Jon K. Rust

Jon K. Rust is publisher of the Southeast Missourian and co-president of Rust Communications.


Is Bernie Sanders the weakest opponent against Trump?

I shudder when politicians or other partisans seek to elevate competitors they deem their weakest opposition. It's a dangerous tactic, which risks putting governance in the hands of someone unqualified or ill-suited for power.

A successful example of this tactic was how Democrat Sen. Claire McCaskill helped lift Republican gaffe-machine Todd Aiken in the 2012 Missouri U.S. Senate race. Aiken won the Republican primary in part thanks to a strategic advertising campaign by McCaskill that boosted him over more formidable threats while setting him up for defeat in the general election. Aiken's loony ideas on rape and abortion then provided the coup de grace to his candidacy.

The tactic often backfires though. Perhaps inspired by McCaskill's race, Democrats and much of the anti-Republican media propelled Donald Trump towards the Republican nomination in 2016, believing him the easiest mark. Hillary Clinton was physically dancing at times she was so giddy her opponent was Trump. No way she could lose to him. And yet, she did.

The tactic isn't exclusive to Democrats. Most recently, President Trump mused at one of his rallies about whether Republicans should vote in the New Hampshire open Democratic primary for "the weakest candidate." Much of the media was shocked, shocked, that a politician would suggest anything of the kind. And then, Trump actually -- honestly in his own way -- turned the point on its head, commenting that he had no idea who the weakest candidate was. In his mind, they were all weak. Republicans in the primary voted for him at record levels for an incumbent president.

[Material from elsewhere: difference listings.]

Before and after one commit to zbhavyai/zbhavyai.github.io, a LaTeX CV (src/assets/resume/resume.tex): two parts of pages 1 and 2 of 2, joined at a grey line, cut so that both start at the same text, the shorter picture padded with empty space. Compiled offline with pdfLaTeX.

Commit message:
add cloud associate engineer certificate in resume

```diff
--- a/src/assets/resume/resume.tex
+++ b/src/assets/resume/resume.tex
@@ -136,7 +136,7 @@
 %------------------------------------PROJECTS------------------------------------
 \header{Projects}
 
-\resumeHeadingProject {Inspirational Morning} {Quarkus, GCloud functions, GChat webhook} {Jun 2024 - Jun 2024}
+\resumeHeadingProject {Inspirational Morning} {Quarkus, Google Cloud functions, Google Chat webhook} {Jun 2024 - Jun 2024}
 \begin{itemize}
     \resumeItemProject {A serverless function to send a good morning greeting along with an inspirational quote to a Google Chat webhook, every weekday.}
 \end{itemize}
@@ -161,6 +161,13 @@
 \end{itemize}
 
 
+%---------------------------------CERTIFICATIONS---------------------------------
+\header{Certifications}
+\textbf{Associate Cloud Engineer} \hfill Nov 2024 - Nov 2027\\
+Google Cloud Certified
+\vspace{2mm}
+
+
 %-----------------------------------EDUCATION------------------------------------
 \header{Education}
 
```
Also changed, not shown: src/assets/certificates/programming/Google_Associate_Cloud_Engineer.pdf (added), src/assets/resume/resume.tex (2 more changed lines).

If Trump had perceived a particular candidate to be the weakest, do I think he would have sent a specific message? Yes. I don't think it's below him. And yet he didn't. Credit to Trump, even if the reason may have been less about integrity than the simple lack of clarity about which opponent to choose. Still, the tactic was clearly on his mind.

I bring this all up because Sen. Bernie Sanders as standard-bearer would likely be a disaster for the Democrats. His views on the Soviet Union, Cuba, Venezuela and other authoritarian socialist states are not only wacky, scary and wrong, they're sure to repulse many of the suburban voters who were key to turning the House blue in 2018. Add that to his impossible spending plans -- seemingly giving everything free to everybody -- and he is a direct threat to all that has made America a land of opportunity.

So far Sanders has avoided the kind of media scrutiny that is usually leveled against Republicans. Expect that to change -- at least until it becomes a foregone conclusion that he'll be the Democrat candidate for president. Then expect Trump's campaign to level him.

Before the new Hampshire primary a few weeks ago, I hoped Sen. Amy Klobuchar would gain traction to become the Democrat nominee -- surviving the distraction that is Michael Bloomberg and Tom Steyer, two baggage-weighted billionaires without the financial limitations of more conventional candidates. Seriously, who truly believes Bloomberg is going to connect with farmers and blue collar workers in decisive swing states? Steyer, for all he's spent, is fading fast, even in South Carolina where his tactics border on the corrupt.

Klobuchar has little resources, though, and her dismal finish in Nevada didn't help her. The odds of her becoming a stable alternative to the "stable genius" in the White House are tiny. According to Vegas odds makers, Sanders is now the overwhelming favorite.

Four years ago I hoped Republicans would somehow find a way to short-circuit the blustery, iconoclastic, demagogic Trump. But the other candidates spent too much time and attention attacking each other, leaving him a clear lane to the nomination. The same is now happening to the Democrats with blustery, iconoclastic, demagogic -- and socialist -- Sanders as the beneficiary.

It's all about Game Theory now. Bloomberg is trying to scare the others not named Sanders into dropping out, brandishing his unlimited resources as the ultimate threat. They can't win if he doesn't drop out, and he's made it clear -- by spending half a billion dollars of his own money -- he's not dropping out. Where he's different from the other non-Sanders is that they can say they're not dropping out either, which dooms his chances. But they don't have the same resources behind their threat. At some point, especially as Sanders gains even more momentum, their funds dry up.

Who's going to win this game of chicken? All national contests are in part a contest of egos -- with anyone with even a glimmer of hope unlikely to exit. Expect them all to lose, leaving Sanders at the top of the ticket. It's a prospect that strikes fear in the hearts of many Democrats.

My biggest concern is not about electability. More and more, with Trump's rallies over the past year attacking socialism, it appears his campaign had a pretty good theory who would likely rise (if Joe Biden stumbled). But I actually think Sanders could win (while swamping Democrats in purple districts). Against all odds, Trump did, and anti-establishment populists are popular in America. My bigger concern is that if Sanders were to win, it would be a disaster for the country and a devastation of our economy.

The insult comic vs. the angry socialist. The Russians must be laughing at the delicious absurdity. But at least the insult comic has economic policies that work.

Jon K. Rust is publisher of the Southeast Missourian.